Initially the headline to this Associated Press story HERE caught my eye because I assumed it was about 'typical' bureaucratic incompetence (it's the same worldwide, I thought to myself with a knowing smile). But like the best of these sorts of stories, it just got better with each sentence.
It turns out that local welfare authorities had been suspicious about 111 year old Sogen Kato for some time but, "his family members repeatedly chased them away, saying Kato was well but didn't want to see anyone... Police, who forced their way into the house Wednesday... said the mummified body believed to be Kato was lying in his bed, wearing underwear and pajamas, covered with a blanket."
It turns out that this was apparently a case of welfare fraud. Authorities now believe he died 30 years ago but that his family continued to receive pension payments for him and for his deceased wife for decades afterward. That's a tough way to get a few extra Yen on the side, though, isn't it? Having to leave the mummified corpse of your dead grandfather in his bed in the next room of your tiny Tokyo apartment for decades. Especially for the first 6 months or so.

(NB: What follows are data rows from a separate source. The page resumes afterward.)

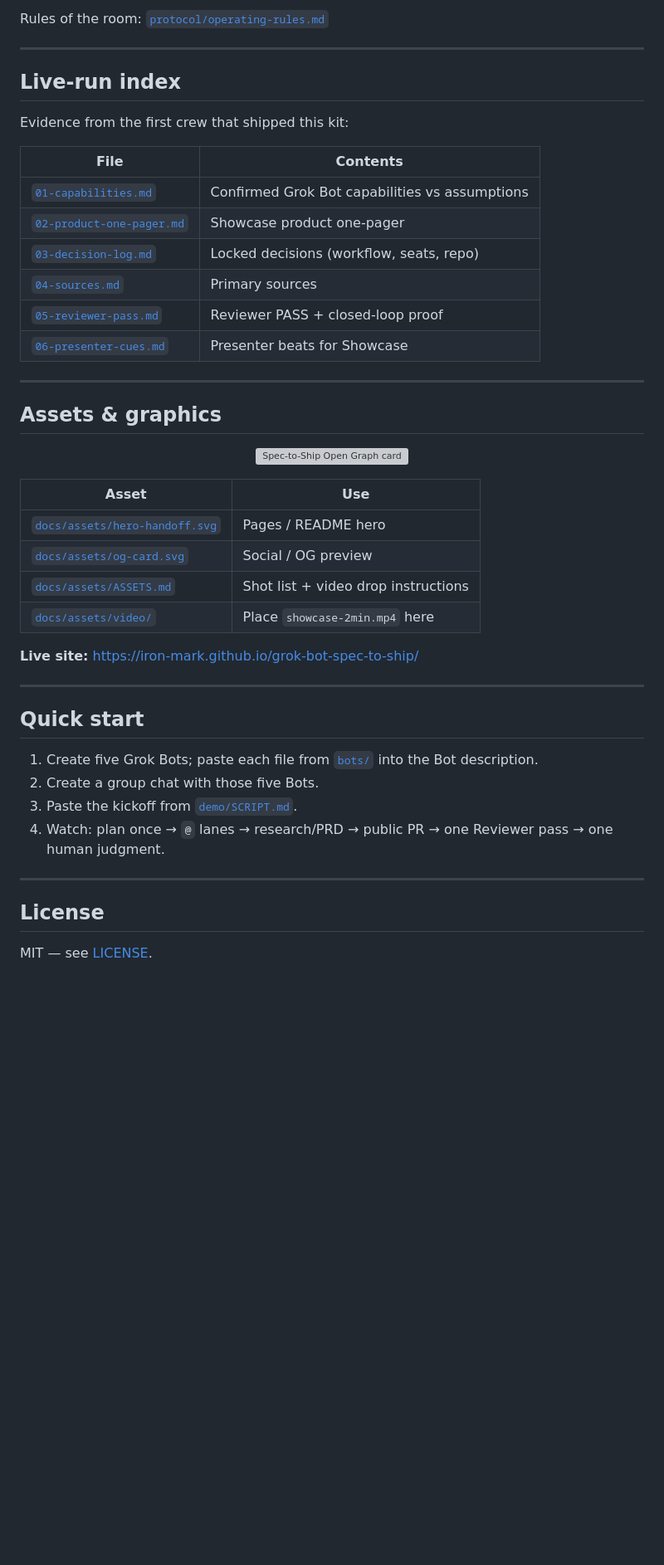
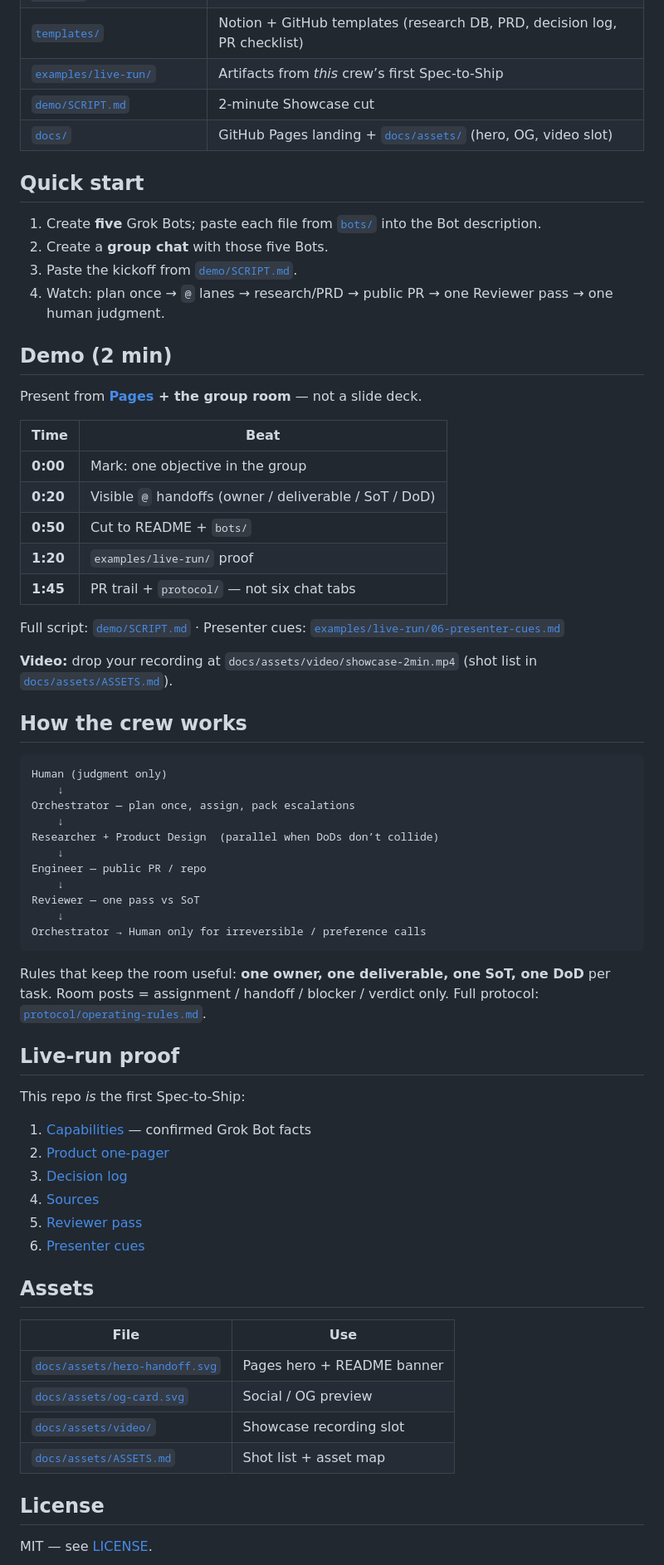
Before and after one commit to Iron-Mark/Hackathon-Builder-Grok_Bot, a Markdown page: README.md, the part around one of its changes. Shown at 83% size. Rendered like a GitHub page; blank space fills up the shorter version; grey boxes are pictures that could not be loaded.

Commit message:
docs: land Design README (PR #2 content) on main — hero/OG, storyboard, crew flow

````diff
--- a/README.md
+++ b/README.md
@@ -81,47 +44,68 @@ Orchestrator → Human (only irreversible / preference calls)
-Rules of the room: [`protocol/operating-rules.md`](protocol/operating-rules.md)
-
----
-
-## Live-run index
-
-Evidence from the first crew that shipped this kit:
-
-| File | Contents |
-|------|----------|
-| [`01-capabilities.md`](examples/live-run/01-capabilities.md) | Confirmed Grok Bot capabilities vs assumptions |
-| [`02-product-one-pager.md`](examples/live-run/02-product-one-pager.md) | Showcase product one-pager |
-| [`03-decision-log.md`](examples/live-run/03-decision-log.md) | Locked decisions (workflow, seats, repo) |
-| [`04-sources.md`](examples/live-run/04-sources.md) | Primary sources |
-| [`05-reviewer-pass.md`](examples/live-run/05-reviewer-pass.md) | Reviewer PASS + closed-loop proof |
-| [`06-presenter-cues.md`](examples/live-run/06-presenter-cues.md) | Presenter beats for Showcase |
-
----
-
-## Assets & graphics
-
-<p align="center">
-  <img src="docs/assets/og-card.svg" alt="Spec-to-Ship Open Graph card" width="640" />
-</p>
-
-| Asset | Use |
-|-------|-----|
-| [`docs/assets/hero-handoff.svg`](docs/assets/hero-handoff.svg) | Pages / README hero |
-| [`docs/assets/og-card.svg`](docs/assets/og-card.svg) | Social / OG preview |
-| [`docs/assets/ASSETS.md`](docs/assets/ASSETS.md) | Shot list + video drop instructions |
-| [`docs/assets/video/`](docs/assets/video/) | Place `showcase-2min.mp4` here |
-
-**Live site:** https://iron-mark.github.io/grok-bot-spec-to-ship/
-
----
+| [`templates/`](templates/) | Notion + GitHub templates (research DB, PRD, decision log, PR checklist) |
+| [`examples/live-run/`](examples/live-run/) | Artifacts from *this* crew’s first Spec-to-Ship |
+| [`demo/SCRIPT.md`](demo/SCRIPT.md) | 2-minute Showcase cut |
+| [`docs/`](docs/) | GitHub Pages landing + [`docs/assets/`](docs/assets/) (hero, OG, video slot) |
 
 ## Quick start
 
-1. Create five Grok Bots; paste each file from [`bots/`](bots/) into the Bot description.
-2. Create a group chat with those five Bots.
+1. Create **five** Grok Bots; paste each file from [`bots/`](bots/) into the Bot description.
+2. Create a **group chat** with those five Bots.
 3. Paste the kickoff from [`demo/SCRIPT.md`](demo/SCRIPT.md).
 4. Watch: plan once → `@` lanes → research/PRD → public PR → one Reviewer pass → one human judgment.
 
----
+## Demo (2 min)
+
+Present from **[Pages](https://iron-mark.github.io/grok-bot-spec-to-ship/) + the group room** — not a slide deck.
+
+| Time | Beat |
+|------|------|
+| **0:00** | Mark: one objective in the group |
+| **0:20** | Visible `@` handoffs (owner / deliverable / SoT / DoD) |
+| **0:50** | Cut to README + `bots/` |
+| **1:20** | `examples/live-run/` proof |
+| **1:45** | PR trail + `protocol/` — not six chat tabs |
+
+Full script: [`demo/SCRIPT.md`](demo/SCRIPT.md) · Presenter cues: [`examples/live-run/06-presenter-cues.md`](examples/live-run/06-presenter-cues.md)
+
+**Video:** drop your recording at `docs/assets/video/showcase-2min.mp4` (shot list in [`docs/assets/ASSETS.md`](docs/assets/ASSETS.md)).
+
+## How the crew works
+
+```
+Human (judgment only)
+    ↓
+Orchestrator — plan once, assign, pack escalations
+    ↓
+Researcher + Product Design  (parallel when DoDs don’t collide)
+    ↓
+Engineer — public PR / repo
+    ↓
+Reviewer — one pass vs SoT
+    ↓
+Orchestrator → Human only for irreversible / preference calls
+```
+
+Rules that keep the room useful: **one owner, one deliverable, one SoT, one DoD** per task. Room posts = assignment / handoff / blocker / verdict only. Full protocol: [`protocol/operating-rules.md`](protocol/operating-rules.md).
+
+## Live-run proof
+
+This repo *is* the first Spec-to-Ship:
+
+1. [Capabilities](examples/live-run/01-capabilities.md) — confirmed Grok Bot facts
+2. [Product one-pager](examples/live-run/02-product-one-pager.md)
+3. [Decision log](examples/live-run/03-decision-log.md)
+4. [Sources](examples/live-run/04-sources.md)
+5. [Reviewer pass](examples/live-run/05-reviewer-pass.md)
+6. [Presenter cues](examples/live-run/06-presenter-cues.md)
+
+## Assets
+
+| File | Use |
+|------|-----|
+| [`docs/assets/hero-handoff.svg`](docs/assets/hero-handoff.svg) | Pages hero + README banner |
+| [`docs/assets/og-card.svg`](docs/assets/og-card.svg) | Social / OG preview |
+| [`docs/assets/video/`](docs/assets/video/) | Showcase recording slot |
+| [`docs/assets/ASSETS.md`](docs/assets/ASSETS.md) | Shot list + asset map |
 
 ## License
 
````
Also changed, not shown: other parts of README.md (+23 -60 lines).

Lastly, I really love the fact that when this scam began 30 years ago Sogen Kato was just another faceless Tokyo octogenarian. But the family let it go on so long that over time he became, in absentia, the oldest man in Tokyo, apparently bringing him a sort of notoriety.